Turtles have been on this planet for over 200 million years.
However, in a relatively short time (since the rise of humans) they have become
threatened – 44% of known turtle species are officially considered critically
endangered or vulnerable to extinction.
A turtle’s armor shell is unique in the animal kingdom,
made of two parts (the back and front) it generally comprises around 50-60
Most adult turtles and tortoises have a shell length of at
least 13cm (5in). The world’s smallest species are the Speckled cape tortoise,
Flattened musk turtle, and Bog turtle, whereas the largest living turtle is the
Leatherback seaturtle, whose shell reaches up to 244cm (96in).
Although turtles are slow on land, due to their massive
shells, when they enter the water they can reach speeds of over 30km/hour
Some species of turtles migrate over 4,500km (that’s 2,800
miles) to make their nests – which is like travelling the length of the United Kingdom 4.5
times. Whereas others have nesting frenzies, when over 200,000 females nest on
the same small beach over two days.
Some aquatic species of turtles don’t just breathe using
their lungs – some can also respire through their skin, the lining of the
throat, and through thin-walled sacs, or bursae, in the cloaca.
Images: 1) Squirtle, by mem0. CC-BY-2.0 via Flickr. 2) Turtle, by Hiroaki Home. Public domain via Pixabay.
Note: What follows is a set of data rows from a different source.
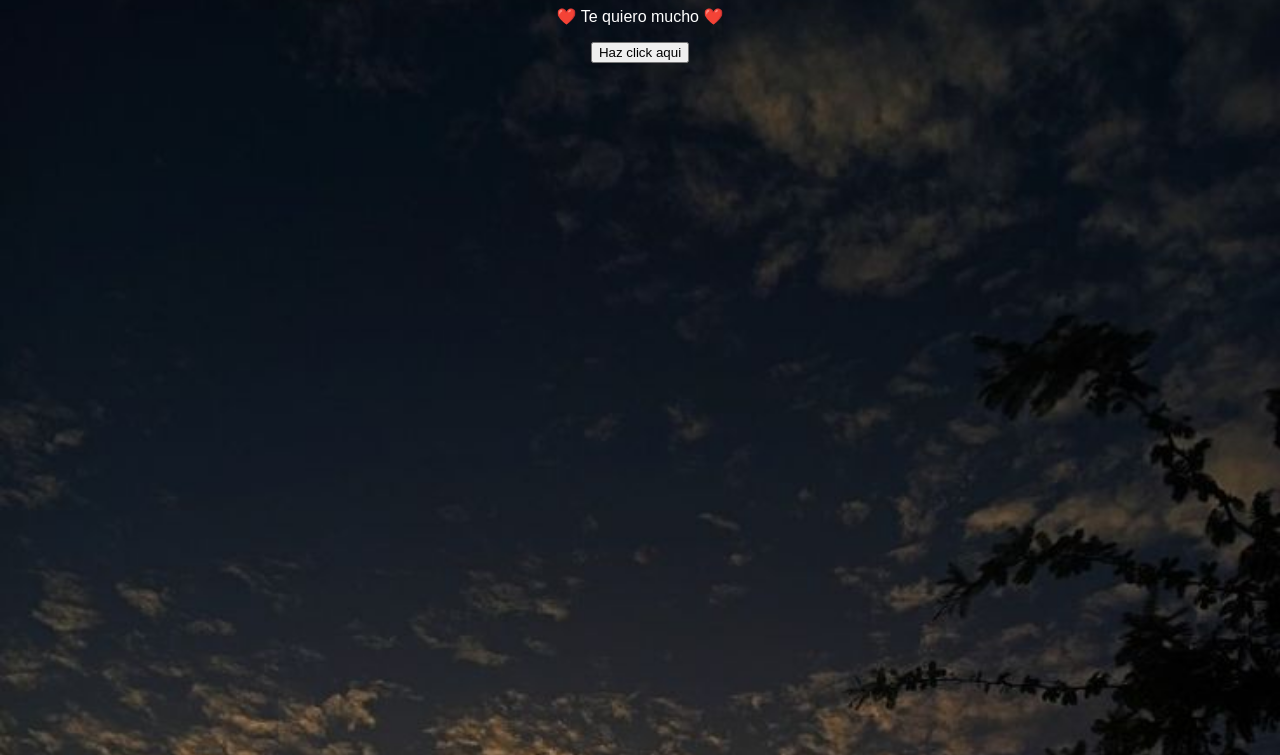
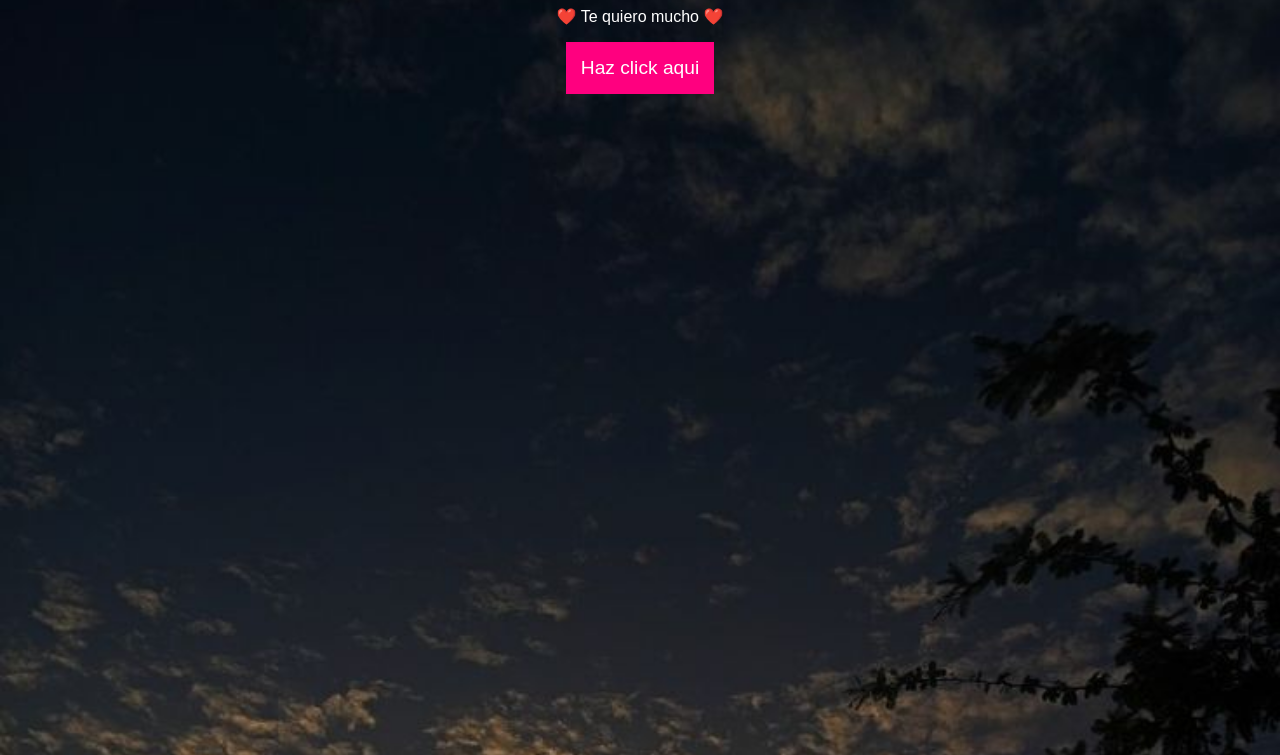
Before and after one commit to iTzDarkoPvP/iTzDarkoPvP.github.io, a plain HTML site: page index.html in a window 1280 px wide. Shown: the part 74-829 px from the top of the page. Drawn offline with Linux system fonts and the light colour scheme.

Commit message:
Update styles.css

```diff
--- a/styles.css
+++ b/styles.css
@@ -25,9 +25,9 @@ body {
 /* Mensaje especial centrado */
 #specialMessage {
     display: none;
-    font-size: 6em; /* Tamaño grande */
+    font-size: 6em;
     font-weight: bold;
-    color: white;
+    color: #ff007f; /* Color rosa fuerte */
     text-shadow: 5px 5px 15px black;
     position: absolute;
     top: 50%;
@@ -36,7 +36,24 @@ body {
     animation: fadeIn 2s ease-in-out;
 }
 
+/* Animación de aparición */
 @keyframes fadeIn {
     0% { opacity: 0; }
     100% { opacity: 1; }
 }
+
+/* Botón con color */
+button {
+    background-color: #ff007f;
+    color: white;
+    padding: 15px;
+    font-size: 1.2em;
+    border: none;
+    cursor: pointer;
+    transition: transform 0.2s ease-in-out;
+}
+
+button:hover {
+    background-color: #ff4d94;
+    transform: scale(1.1);
+}
```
It’s World Turtle Day! From a tiny baby bog turtle to a massive leatherback, turtles come in many shapes and sizes. Found gliding through the open ocean or slowly trudging over desert plains, they are fascinating creatures. Because of environmental threats, several species are endangered and need our help. Video of a baby turtle running for the surf by Dry Tortugas National Park.